You would need to introduce some assumptions about future earnings, medical costs, etc. to quantify the safety benefits but they are estimable.

With all the economists on the government payroll, it seems like it would be a manageable task.

E.G. April 5, 2011 at 5:45 pm

But thats what I said; all those are units which can be quantified independent of the “car”

vikingvista April 5, 2011 at 6:15 pm

“If a 200 thread sheet costs $60, and a 400 thread costs $75, than that is the additional value people who buy the 400 thread one, gain from it.”

No, that’s just the market price. If you saw a sheet priced at $50 at one store, and the exact sheet for $40 at another store, would you not get more net value from the latter trade than the former? When Henry Ford’s manufacturing processes made automobiles cheaper, that wasn’t because people valued automobiles less than they used to.

A market price only comes close to reflecting precise trade preferences for those very few people at the margin. The vast majority of people would be willing to pay more (and do trade), or would only be willing to pay less (and do not trade). Technological and productivity advancements capture more of the latter, resulting in more of them being willing to trade.

Slappy McPhee April 5, 2011 at 3:00 pm

Atleast once a week I explain to my 10 month old son about the 13 inch black and white TV I had to use, while there is a 50″ plasma for him to watch Blue’s Clue’s. He usually just stares at me then looks for his mama.

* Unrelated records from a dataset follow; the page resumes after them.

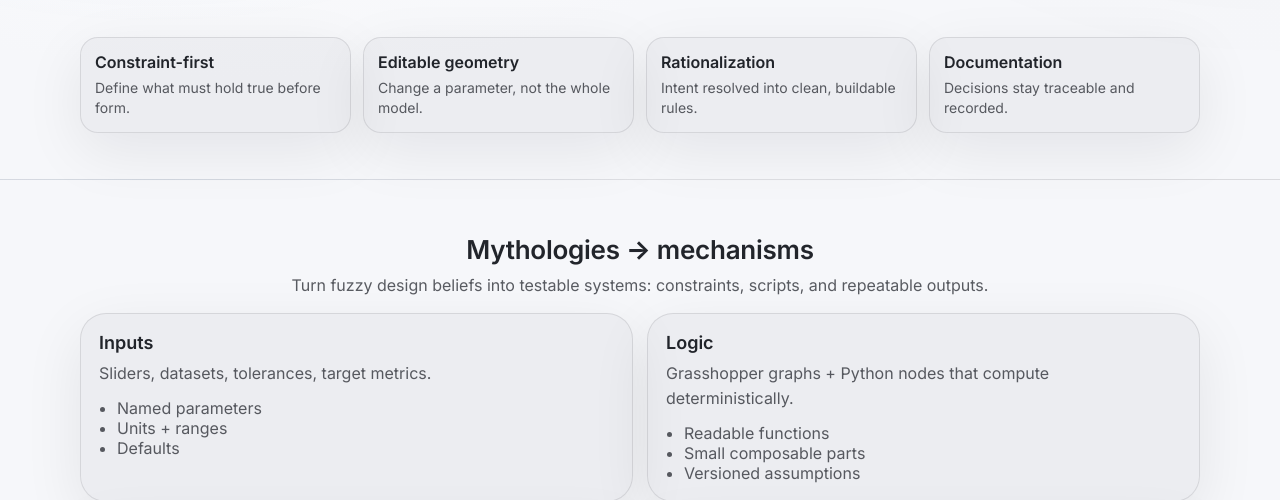
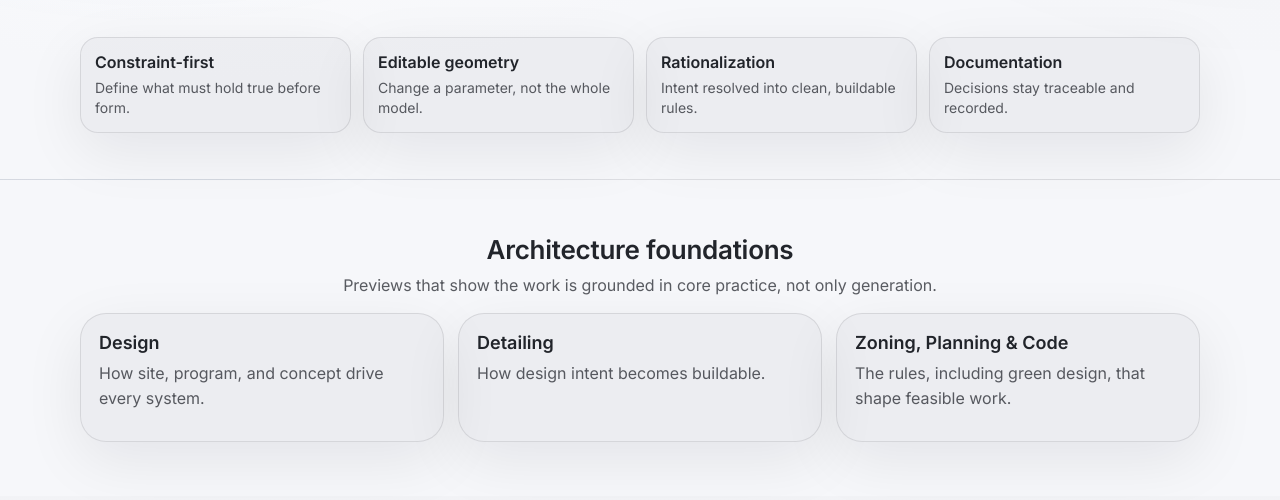
Before and after one commit to towerone/iterativestudio-site, a plain HTML site: page computational-design/index.html in a window 1280 px wide. Shown: the part 307-807 px from the top of the page. Drawn offline with Linux system fonts and the light colour scheme.

Commit message:
v0.1.72: replace mythologies grid with architecture foundation links
Swap four-panel inputs/logic section for three showcase buttons:
Design, Detailing, and Zoning/Planning/Code (EN + 中文).

```diff
--- a/assets/white.css
+++ b/assets/white.css
@@ -151,6 +151,38 @@ body.page-white .grid-2{
   gap:14px;
 }
 
+body.page-white .foundations-grid{
+  display:grid;
+  grid-template-columns:repeat(3, minmax(0, 1fr));
+  gap:14px;
+}
+
+body.page-white .foundation-card{
+  display:block;
+  text-decoration:none !important;
+  color:inherit;
+  transition:transform .18s ease, border-color .18s ease, box-shadow .18s ease, background .18s ease;
+}
+
+body.page-white .foundation-card:hover{
+  transform:translateY(-2px);
+  border-color:color-mix(in srgb, var(--accent) 28%, var(--line));
+  background:var(--panel2);
+  text-decoration:none !important;
+}
+
+body.page-white .foundation-card h3{
+  margin:0 0 8px;
+  font-size:18px;
+  color:var(--text);
+}
+
+body.page-white .foundation-card p{
+  margin:0;
+  color:var(--muted);
+  line-height:1.55;
+}
+
 body.page-white .panel{
   background:var(--panel);
   border:1px solid var(--line);
@@ -281,4 +313,8 @@ body.page-white .footer-map-credit{
   body.page-white .grid-2{
     grid-template-columns:1fr;
   }
+
+  body.page-white .foundations-grid{
+    grid-template-columns:1fr;
+  }
 }
--- a/computational-design/index.html
+++ b/computational-design/index.html
@@ -11,7 +11,7 @@
   <link rel="preconnect" href="https://fonts.gstatic.com" crossorigin>
   <link href="https://fonts.googleapis.com/css2?family=Inter:wght@400;600&display=swap" rel="stylesheet">
   <link rel="stylesheet" href="/assets/style.css?v=0.3.02" />
-  <link rel="stylesheet" href="/assets/white.css?v=0.1.71" />
+  <link rel="stylesheet" href="/assets/white.css?v=0.1.72" />
 </head>
 
 <body class="page-white">
@@ -80,53 +80,28 @@
       </div>
     </section>
 
-    <section class="section section-grid">
+    <section class="section section-foundations">
       <div class="container">
         <div class="section-head">
-          <h2 id="section1Title">Mythologies → mechanisms</h2>
-          <p id="section1Body">Turn fuzzy design beliefs into testable systems: constraints, scripts, and repeatable outputs.</p>
+          <h2 id="section1Title">Architecture foundations</h2>
+          <p id="section1Body">Previews that show the work is grounded in core practice, not only generation.</p>
         </div>
 
-        <div class="grid-2">
-          <div class="panel">
-            <h3 id="panel1Title">Inputs</h3>
-            <p id="panel1Body">Sliders, datasets, tolerances, target metrics.</p>
-            <ul class="bullets">
-              <li id="panel1Li1">Named parameters</li>
-              <li id="panel1Li2">Units + ranges</li>
-              <li id="panel1Li3">Defaults</li>
-            </ul>
-          </div>
+        <div class="foundations-grid">
+          <a class="foundation-card panel panel-link" href="/computational-design/design/" id="foundation1Link">
+            <h3 id="foundation1Title">Design</h3>
+            <p id="foundation1Body">How site, program, and concept drive every system.</p>
+          </a>
 
-          <div class="panel">
-            <h3 id="panel2Title">Logic</h3>
-            <p id="panel2Body">Grasshopper graphs + Python nodes that compute deterministically.</p>
-            <ul class="bullets">
-              <li id="panel2Li1">Readable functions</li>
-              <li id="panel2Li2">Small composable parts</li>
-              <li id="panel2Li3">Versioned assumptions</li>
-            </ul>
-          </div>
+          <a class="foundation-card panel panel-link" href="/computational-design/detailing/" id="foundation2Link">
+            <h3 id="foundation2Title">Detailing</h3>
+            <p id="foundation2Body">How design intent becomes buildable.</p>
+          </a>
 
-          <div class="panel">
-            <h3 id="panel3Title">Outputs</h3>
-            <p id="panel3Body">Geometry, drawings, schedules — not just images.</p>
-            <ul class="bullets">
-              <li id="panel3Li1">Layered linework</li>
-              <li id="panel3Li2">Quantities</li>
-              <li id="panel3Li3">Exportable formats</li>
-            </ul>
-          </div>
-
-          <div class="panel">
-            <h3 id="panel4Title">Checks</h3>
-            <p id="panel4Body">Constraint validation so the model stays honest under iteration.</p>
-            <ul class="bullets">
-              <li id="panel4Li1">Edge cases</li>
-              <li id="panel4Li2">Clashes</li>
-              <li id="panel4Li3">“Does it still satisfy intent?”</li>
-            </ul>
-          </div>
+          <a class="foundation-card panel panel-link" href="/computational-design/zoning-planning-code/" id="foundation3Link">
+            <h3 id="foundation3Title">Zoning, Planning &amp; Code</h3>
+            <p id="foundation3Body">The rules, including green design, that shape feasible work.</p>
+          </a>
         </div>
       </div>
     </section>
@@ -208,7 +183,7 @@
       <div class="footer-left">
         <div class="footer-brand">© Iterative Studio</div>
         <div class="footer-note" id="footerNote">Computational design systems</div>
-        <div class="footer-version" id="buildVersion">Build: v0.1.71</div>
+        <div class="footer-version" id="buildVersion">Build: v0.1.72</div>
       </div>
 
       <div class="footer-mark" aria-hidden="true">[i]</div>
@@ -222,7 +197,7 @@
   </footer>
 
   <script>
-const BUILD = "v0.1.71";
+const BUILD = "v0.1.72";
 
 const i18n = {
   en: {
@@ -235,16 +210,14 @@ const i18n = {
     c3t: "Rationalization", c3b: "Intent resolved into clean, buildable rules.",
     c4t: "Documentation", c4b: "Decisions stay traceable and recorded.",
     navProjects: "Projects", navAbout: "About", navContact: "Contact",
-    section1Title: "Mythologies → mechanisms",
-    section1Body: "Turn fuzzy design beliefs into testable systems: constraints, scripts, and repeatable outputs.",
-    panel1Title: "Inputs", panel1Body: "Sliders, datasets, tolerances, target metrics.",
-    panel1Li1: "Named parameters", panel1Li2: "Units + ranges", panel1Li3: "Defaults",
-    panel2Title: "Logic", panel2Body: "Grasshopper graphs + Python nodes that compute deterministically.",
-    panel2Li1: "Readable functions", panel2Li2: "Small composable parts", panel2Li3: "Versioned assumptions",
-    panel3Title: "Outputs", panel3Body: "Geometry, drawings, schedules — not just images.",
-    panel3Li1: "Layered linework", panel3Li2: "Quantities", panel3Li3: "Exportable formats",
-    panel4Title: "Checks", panel4Body: "Constraint validation so the model stays honest under iteration.",
-    panel4Li1: "Edge cases", panel4Li2: "Clashes", panel4Li3: "“Does it still satisfy intent?”",
+    section1Title: "Architecture foundations",
+    section1Body: "Previews that show the work is grounded in core practice, not only generation.",
+    foundation1Title: "Design",
+    foundation1Body: "How site, program, and concept drive every system.",
+    foundation2Title: "Detailing",
+    foundation2Body: "How design intent becomes buildable.",
+    foundation3Title: "Zoning, Planning & Code",
+    foundation3Body: "The rules, including green design, that shape feasible work.",
     section2Title: "Headed workflow (non‑negotiable)",
     section2Body: "AI can assist drafting, debugging, and documentation — but production stays verifiable inside Rhino/Revit.",
     panel5Title: "Where AI helps",
@@ -271,16 +244,14 @@ const i18n = {
     c3t: "合理化", c3b: "把意圖整理成乾淨、可建造的規則。",
     c4t: "文件化", c4b: "決策始終可追溯並被記錄。",
     navProjects: "專案", navAbout: "關於", navContact: "聯絡",
-    section1Title: "神話 → 機制",
-    section1Body: "把模糊的設計信念轉成可測試的系統：約束、腳本與可重複的輸出。",
-    panel1Title: "輸入", panel1Body: "滑桿、資料集、公差、目標指標。",
-    panel1Li1: "具名參數", panel1Li2: "單位與範圍", panel1Li3: "預設值",
-    panel2Title: "邏輯", panel2Body: "Grasshopper 圖表與 Python 節點，確定性計算。",
-    panel2Li1: "可讀的函式", panel2Li2: "小而可組合的部件", panel2Li3: "版本化的假設",
-    panel3Title: "輸出", panel3Body: "幾何、圖面、數量表 — 不只是圖像。",
-    panel3Li1: "分層線稿", panel3Li2: "數量", panel3Li3: "可匯出格式",
-    panel4Title: "檢查", panel4Body: "約束驗證，讓模型在迭代中保持誠實。",
-    panel4Li1: "邊界情況", panel4Li2: "衝突", panel4Li3: "「是否仍符合意圖？」",
+    section1Title: "建築基礎",
+    section1Body: "預覽作品如何紮根於核心實務，而不只是生成。",
+    foundation1Title: "設計",
+    foundation1Body: "基地、計畫與概念如何驅動每個系統。",
+    foundation2Title: "細部",
+    foundation2Body: "設計意圖如何成為可建造的細部。",
+    foundation3Title: "分區、規劃與法規",
+    foundation3Body: "塑造可行工作的規則，包含綠色設計。",
     section2Title: "有頭工作流程（不可妥協）",
     section2Body: "AI 可協助繪圖、除錯與文件 — 但產出須在 Rhino/Revit 內可驗證。",
     panel5Title: "AI 的協助範圍",
@@ -324,26 +295,12 @@ function setLang(next) {
   document.getElementById("navContact").textContent = t.navContact;
   document.getElementById("section1Title").textContent = t.section1Title;
   document.getElementById("section1Body").textContent = t.section1Body;
-  document.getElementById("panel1Title").textContent = t.panel1Title;
-  document.getElementById("panel1Body").textContent = t.panel1Body;
-  document.getElementById("panel1Li1").textContent = t.panel1Li1;
-  document.getElementById("panel1Li2").textContent = t.panel1Li2;
-  document.getElementById("panel1Li3").textContent = t.panel1Li3;
-  document.getElementById("panel2Title").textContent = t.panel2Title;
-  document.getElementById("panel2Body").textContent = t.panel2Body;
-  document.getElementById("panel2Li1").textContent = t.panel2Li1;
-  document.getElementById("panel2Li2").textContent = t.panel2Li2;
-  document.getElementById("panel2Li3").textContent = t.panel2Li3;
-  document.getElementById("panel3Title").textContent = t.panel3Title;
-  document.getElementById("panel3Body").textContent = t.panel3Body;
-  document.getElementById("panel3Li1").textContent = t.panel3Li1;
-  document.getElementById("panel3Li2").textContent = t.panel3Li2;
-  document.getElementById("panel3Li3").textContent = t.panel3Li3;
-  document.getElementById("panel4Title").textContent = t.panel4Title;
-  document.getElementById("panel4Body").textContent = t.panel4Body;
-  document.getElementById("panel4Li1").textContent = t.panel4Li1;
-  document.getElementById("panel4Li2").textContent = t.panel4Li2;
-  document.getElementById("panel4Li3").textContent = t.panel4Li3;
+  document.getElementById("foundation1Title").textContent = t.foundation1Title;
+  document.getElementById("foundation1Body").textContent = t.foundation1Body;
+  document.getElementById("foundation2Title").textContent = t.foundation2Title;
+  document.getElementById("foundation2Body").textContent = t.foundation2Body;
+  document.getElementById("foundation3Title").textContent = t.foundation3Title;
+  document.getElementById("foundation3Body").textContent = t.foundation3Body;
   document.getElementById("section2Title").textContent = t.section2Title;
   document.getElementById("section2Body").textContent = t.section2Body;
   document.getElementById("panel5Title").textContent = t.panel5Title;
```
Also changed, not shown: ai-assistance/index.html (+1 -1 lines), python-scripting/index.html (+1 -1 lines).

JCE April 5, 2011 at 4:09 pm

that’s fu****! unbelievable!

Peter April 5, 2011 at 5:13 pm

What? Does this suggest that moderate deflation over time is somewhat natural due to advances in technology resulting from human action and the division of labor? Don’t tell the Fed

vikingvista April 5, 2011 at 7:32 pm

…or the monetarists.

mark April 5, 2011 at 10:39 pm

But I thought we were all getting poorer and incomes were declining for all but the top 10%???

Michael E. Marotta April 6, 2011 at 6:59 am

The key is that there is no legal definition of what a “computer” is and no government licensing for “programmers.” Anyone can claim anything. Read the licensing agreements. “No warranty for merchantability or fitness of use…” They promise nothing, yet deliver the universe. Banking on the other hand…

Previous post:

Next post: